**TASK PROMPT**
Go through the entries below and copy every line that holds the word "components".

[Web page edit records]
★ ★ ★ ★ ★ ★ ★

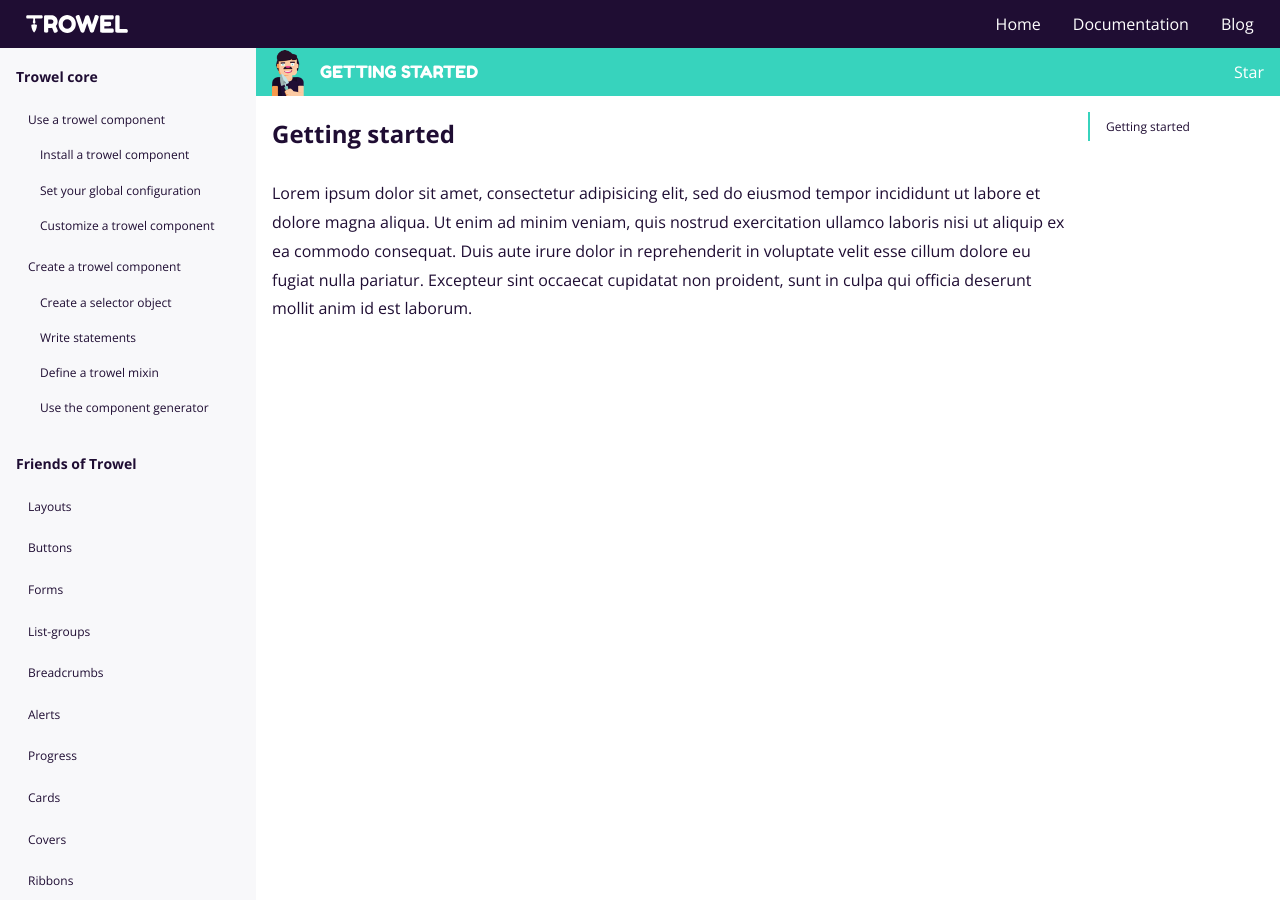
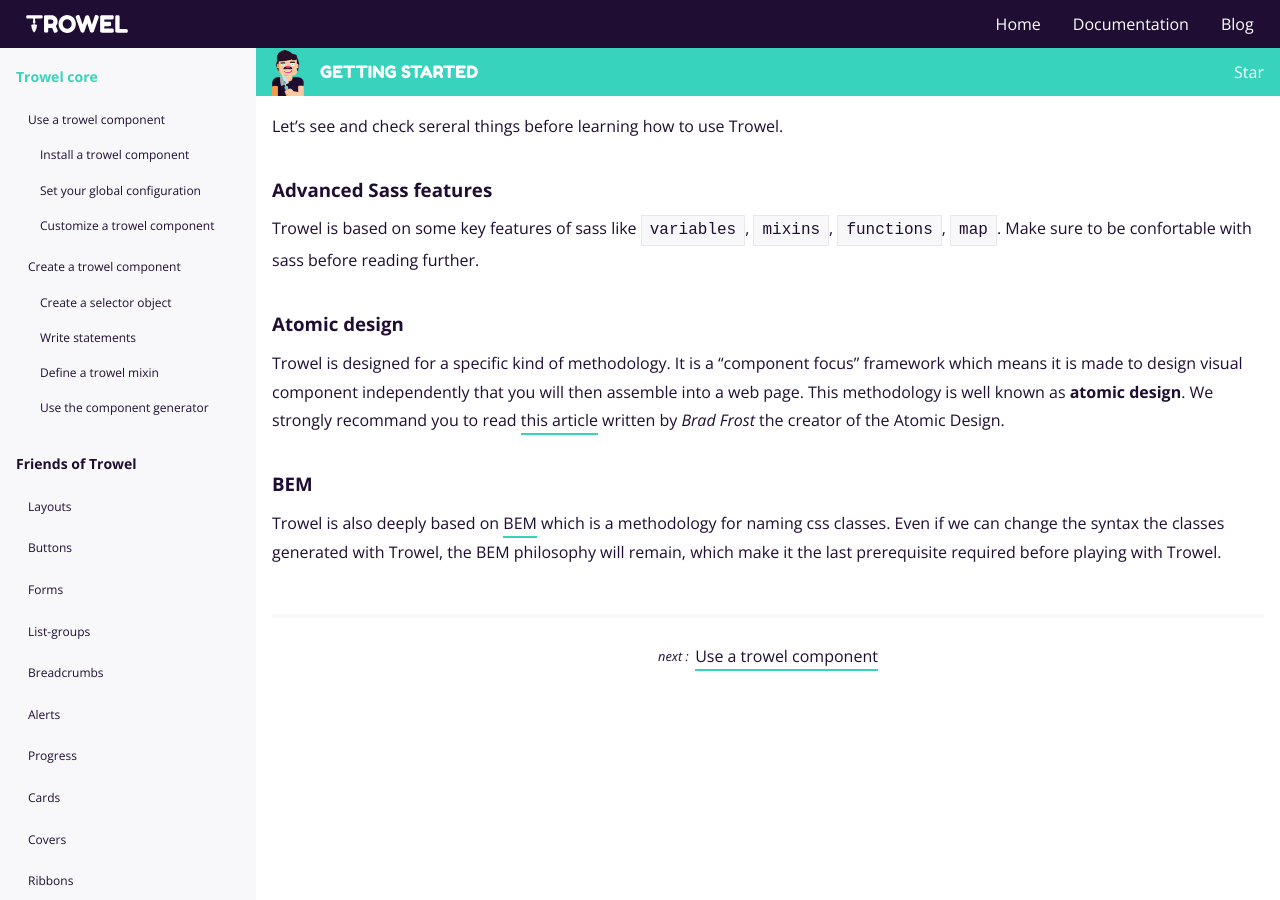
Before and after one commit to Trowel/trowel.github.io, a Jekyll site: the page built from pages/documentation/trowel-core/getting-started.md, in a window 1280 px wide. Built offline with Jekyll 4.4.1, drawn with Linux system fonts in a browser that asks for light colours.

Commit message:
getting started page

```diff
--- /dev/null
+++ b/_includes/page-control.html
@@ -0,0 +1,4 @@
+<nav class="page-control">
+  <span>next :</span>
+  <a href="{{ include.href }}">{{ include.label }}</a>
+</nav>
--- a/_includes/sidebar-documentation.html
+++ b/_includes/sidebar-documentation.html
@@ -7,8 +7,8 @@
     <ul>
       <li>
         <a
-          href="/documentation/trowel-core/getting-started"
-          {% if page.url == "/documentation/trowel-core/getting-started" %}class="active"{% endif %}
+          href="/documentation/trowel-core/getting-started/"
+          {% if page.url == "/documentation/trowel-core/getting-started/" %}class="active"{% endif %}
         >
           Trowel core
         </a>
@@ -16,8 +16,8 @@
         <ul>
           <li>
             <a
-              href="/documentation/trowel-core/use-a-component"
-              {% if page.url == "/documentation/trowel-core/use-a-component" %}class="active"{% endif %}
+              href="/documentation/trowel-core/use-a-component/"
+              {% if page.url == "/documentation/trowel-core/use-a-component/" %}class="active"{% endif %}
             >
               Use a trowel component
             </a>
@@ -25,8 +25,8 @@
             <ul>
               <li>
                 <a
-                  href="/documentation/trowel-core/use-a-component/install/"
-                  {% if page.url == "/documentation/trowel-core/use-a-component/install" %}class="active"{% endif %}
+                  href="/documentation/trowel-core/use-a-component/install//"
+                  {% if page.url == "/documentation/trowel-core/use-a-component/install/" %}class="active"{% endif %}
                 >
                   Install a trowel component
                 </a>
@@ -34,8 +34,8 @@
 
               <li>
                 <a
-                  href="/documentation/trowel-core/use-a-component/config"
-                  {% if page.url == "/documentation/trowel-core/use-a-component/config" %}class="active"{% endif %}
+                  href="/documentation/trowel-core/use-a-component/config/"
+                  {% if page.url == "/documentation/trowel-core/use-a-component/config/" %}class="active"{% endif %}
                 >
                   Set your global configuration
                 </a>
@@ -43,8 +43,8 @@
 
               <li>
                 <a
-                  href="/documentation/trowel-core/use-a-component/customize"
-                  {% if page.url == "/documentation/trowel-core/use-a-component/customize" %}class="active"{% endif %}
+                  href="/documentation/trowel-core/use-a-component/customize/"
+                  {% if page.url == "/documentation/trowel-core/use-a-component/customize/" %}class="active"{% endif %}
                 >
                   Customize a trowel component
                 </a>
@@ -54,8 +54,8 @@
 
           <li>
             <a
-              href="/documentation/trowel-core/create-a-component"
-              {% if page.url == "/documentation/trowel-core/create-a-component" %}class="active"{% endif %}
+              href="/documentation/trowel-core/create-a-component/"
+              {% if page.url == "/documentation/trowel-core/create-a-component/" %}class="active"{% endif %}
             >
               Create a trowel component
             </a>
@@ -63,8 +63,8 @@
             <ul>
               <li>
                 <a
-                  href="/documentation/trowel-core/create-a-component/selector-object"
-                  {% if page.url == "/documentation/trowel-core/create-a-component/selector-object" %}class="active"{% endif %}
+                  href="/documentation/trowel-core/create-a-component/selector-object/"
+                  {% if page.url == "/documentation/trowel-core/create-a-component/selector-object/" %}class="active"{% endif %}
                 >
                   Create a selector object
                 </a>
@@ -72,8 +72,8 @@
 
               <li>
                 <a
-                  href="/documentation/trowel-core/create-a-component/statements"
-                  {% if page.url == "/documentation/trowel-core/create-a-component/statements" %}class="active"{% endif %}
+                  href="/documentation/trowel-core/create-a-component/statements/"
+                  {% if page.url == "/documentation/trowel-core/create-a-component/statements/" %}class="active"{% endif %}
                 >
                   Write statements
                 </a>
@@ -81,8 +81,8 @@
 
               <li>
                 <a
-                  href="/documentation/trowel-core/create-a-component/mixins"
-                  {% if page.url == "/documentation/trowel-core/create-a-component/mixins" %}class="active"{% endif %}
+                  href="/documentation/trowel-core/create-a-component/mixins/"
+                  {% if page.url == "/documentation/trowel-core/create-a-component/mixins/" %}class="active"{% endif %}
                 >
                   Define a trowel mixin
                 </a>
@@ -90,8 +90,8 @@
 
               <li>
                 <a
-                  href="/documentation/trowel-core/create-a-component/generator"
-                  {% if page.url == "/documentation/trowel-core/create-a-component/generator" %}class="active"{% endif %}
+                  href="/documentation/trowel-core/create-a-component/generator/"
+                  {% if page.url == "/documentation/trowel-core/create-a-component/generator/" %}class="active"{% endif %}
                 >
                   Use the component generator
                 </a>
@@ -103,8 +103,8 @@
 
       <li>
         <a
-          href="/documentation/friends-of-trowel"
-          {% if page.url == "/documentation/friends-of-trowel" %}class="active"{% endif %}
+          href="/documentation/friends-of-trowel/"
+          {% if page.url == "/documentation/friends-of-trowel/" %}class="active"{% endif %}
         >
           Friends of Trowel
         </a>
@@ -112,8 +112,8 @@
         <ul>
           <li>
             <a
-              href="/documentation/friends-of-trowel/layouts"
-              {% if page.url == "/documentation/friends-of-trowel/layouts" %}class="active"{% endif %}
+              href="/documentation/friends-of-trowel/layouts/"
+              {% if page.url == "/documentation/friends-of-trowel/layouts/" %}class="active"{% endif %}
             >
               Layouts
             </a>
@@ -121,8 +121,8 @@
 
           <li>
             <a
-              href="/documentation/friends-of-trowel/buttons"
-              {% if page.url == "/documentation/friends-of-trowel/buttons" %}class="active"{% endif %}
+              href="/documentation/friends-of-trowel/buttons/"
+              {% if page.url == "/documentation/friends-of-trowel/buttons/" %}class="active"{% endif %}
             >
               Buttons
             </a>
@@ -130,8 +130,8 @@
 
           <li>
             <a
-              href="/documentation/friends-of-trowel/forms"
-              {% if page.url == "/documentation/friends-of-trowel/forms" %}class="active"{% endif %}
+              href="/documentation/friends-of-trowel/forms/"
+              {% if page.url == "/documentation/friends-of-trowel/forms/" %}class="active"{% endif %}
             >
               Forms
             </a>
@@ -139,8 +139,8 @@
 
           <li>
             <a
-              href="/documentation/friends-of-trowel/list-groups/"
-              {% if page.url == "/documentation/friends-of-trowel/list-groups/" %}class="active"{% endif %}
+              href="/documentation/friends-of-trowel/list-groups//"
+              {% if page.url == "/documentation/friends-of-trowel/list-groups//" %}class="active"{% endif %}
             >
               List-groups
             </a>
@@ -148,8 +148,8 @@
 
           <li>
             <a
-              href="/documentation/friends-of-trowel/breadcrumbs"
-              {% if page.url == "/documentation/friends-of-trowel/breadcrumbs" %}class="active"{% endif %}
+              href="/documentation/friends-of-trowel/breadcrumbs/"
+              {% if page.url == "/documentation/friends-of-trowel/breadcrumbs/" %}class="active"{% endif %}
             >
               Breadcrumbs
             </a>
@@ -157,8 +157,8 @@
 
           <li>
             <a
-              href="/documentation/friends-of-trowel/alerts"
-              {% if page.url == "/documentation/friends-of-trowel/alerts" %}class="active"{% endif %}
+              href="/documentation/friends-of-trowel/alerts/"
+              {% if page.url == "/documentation/friends-of-trowel/alerts/" %}class="active"{% endif %}
             >
               Alerts
             </a>
@@ -166,8 +166,8 @@
 
           <li>
             <a
-              href="/documentation/friends-of-trowel/progress"
-              {% if page.url == "/documentation/friends-of-trowel/progress" %}class="active"{% endif %}
+              href="/documentation/friends-of-trowel/progress/"
+              {% if page.url == "/documentation/friends-of-trowel/progress/" %}class="active"{% endif %}
             >
               Progress
             </a>
@@ -175,8 +175,8 @@
 
           <li>
             <a
-              href="/documentation/friends-of-trowel/cards"
-              {% if page.url == "/documentation/friends-of-trowel/cards" %}class="active"{% endif %}
+              href="/documentation/friends-of-trowel/cards/"
+              {% if page.url == "/documentation/friends-of-trowel/cards/" %}class="active"{% endif %}
             >
               Cards
             </a>
@@ -184,8 +184,8 @@
 
           <li>
             <a
-              href="/documentation/friends-of-trowel/covers"
-              {% if page.url == "/documentation/friends-of-trowel/covers" %}class="active"{% endif %}
+              href="/documentation/friends-of-trowel/covers/"
+              {% if page.url == "/documentation/friends-of-trowel/covers/" %}class="active"{% endif %}
             >
               Covers
             </a>
@@ -193,8 +193,8 @@
 
           <li>
             <a
-              href="/documentation/friends-of-trowel/ribbons"
-              {% if page.url == "/documentation/friends-of-trowel/ribbons" %}class="active"{% endif %}
+              href="/documentation/friends-of-trowel/ribbons/"
+              {% if page.url == "/documentation/friends-of-trowel/ribbons/" %}class="active"{% endif %}
             >
               Ribbons
             </a>
@@ -202,8 +202,8 @@
 
           <li>
             <a
-              href="/documentation/friends-of-trowel/badges"
-              {% if page.url == "/documentation/friends-of-trowel/badges" %}class="active"{% endif %}
+              href="/documentation/friends-of-trowel/badges/"
+              {% if page.url == "/documentation/friends-of-trowel/badges/" %}class="active"{% endif %}
             >
               Badges
             </a>
@@ -211,8 +211,8 @@
 
           <li>
             <a
-              href="/documentation/friends-of-trowel/drops"
-              {% if page.url == "/documentation/friends-of-trowel/drops" %}class="active"{% endif %}
+              href="/documentation/friends-of-trowel/drops/"
+              {% if page.url == "/documentation/friends-of-trowel/drops/" %}class="active"{% endif %}
             >
               Drops
             </a>
@@ -220,8 +220,8 @@
 
           <li>
             <a
-              href="/documentation/friends-of-trowel/collapses"
-              {% if page.url == "/documentation/friends-of-trowel/collapses" %}class="active"{% endif %}
+              href="/documentation/friends-of-trowel/collapses/"
+              {% if page.url == "/documentation/friends-of-trowel/collapses/" %}class="active"{% endif %}
             >
               Collapses
             </a>
@@ -229,8 +229,8 @@
 
           <li>
             <a
-              href="/documentation/friends-of-trowel/modals"
-              {% if page.url == "/documentation/friends-of-trowel/modals" %}class="active"{% endif %}
+              href="/documentation/friends-of-trowel/modals/"
+              {% if page.url == "/documentation/friends-of-trowel/modals/" %}class="active"{% endif %}
             >
               Modals
             </a>
--- a/pages/documentation/trowel-core/getting-started.md
+++ b/pages/documentation/trowel-core/getting-started.md
@@ -4,9 +4,18 @@ type: trowel
 title: Getting started
 library: trowel/trowel
 permalink: /documentation/trowel-core/getting-started/
-affix: true
+affix: false
 ---
 
-## Getting started
+Let's see and check sereral things before learning how to use Trowel.
 
-Lorem ipsum dolor sit amet, consectetur adipisicing elit, sed do eiusmod tempor incididunt ut labore et dolore magna aliqua. Ut enim ad minim veniam, quis nostrud exercitation ullamco laboris nisi ut aliquip ex ea commodo consequat. Duis aute irure dolor in reprehenderit in voluptate velit esse cillum dolore eu fugiat nulla pariatur. Excepteur sint occaecat cupidatat non proident, sunt in culpa qui officia deserunt mollit anim id est laborum.
+### Advanced Sass features
+Trowel is based on some key features of sass like `variables`, `mixins`, `functions`, `map`. Make sure to be confortable with sass before reading further.
+
+### Atomic design
+Trowel is designed for a specific kind of methodology. It is a "component focus" framework which means it is made to design visual component independently that you will then assemble into a web page. This methodology is well known as **atomic design**. We strongly recommand you to read [this article](http://bradfrost.com/blog/post/atomic-web-design/) written by *Brad Frost* the creator of the Atomic Design.
+
+### BEM
+Trowel is also deeply based on [BEM](https://en.bem.info/methodology/quick-start/) which is a methodology for naming css classes. Even if we can change the syntax the classes generated with Trowel, the BEM philosophy will remain, which make it the last prerequisite required before playing with Trowel.
+
+{% include page-control.html href="/documentation/trowel-core/use-a-component/" label="Use a trowel component" %}
--- a/style/components/doc-sidebar/doc-sidebar.scss
+++ b/style/components/doc-sidebar/doc-sidebar.scss
@@ -48,6 +48,12 @@
   display: block;
 }
 
+.doc-sidebar__menu .active {
+  @include color('success');
+  pointer-events: none;
+  text-decoration: none;
+}
+
 .doc-sidebar__menu li {
   margin-top: 2rem;
   font-size: 0.875em;
```
Also changed, not shown: style/components/page-control/page-control.scss (added, +25 -0 lines), style/layouts/doc-content/doc-content.scss (+35 -0 lines), style/themes/friends-of-trowel.scss (+8 -0 lines), assets/css/main.css.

★ ★ ★ ★ ★ ★ ★

**TASK RESULT**
--- a/style/components/doc-sidebar/doc-sidebar.scss
+++ b/style/components/doc-sidebar/doc-sidebar.scss
Also changed, not shown: style/components/page-control/page-control.scss (added, +25 -0 lines), style/layouts/doc-content/doc-content.scss (+35 -0 lines), style/themes/friends-of-trowel.scss (+8 -0 lines), assets/css/main.css.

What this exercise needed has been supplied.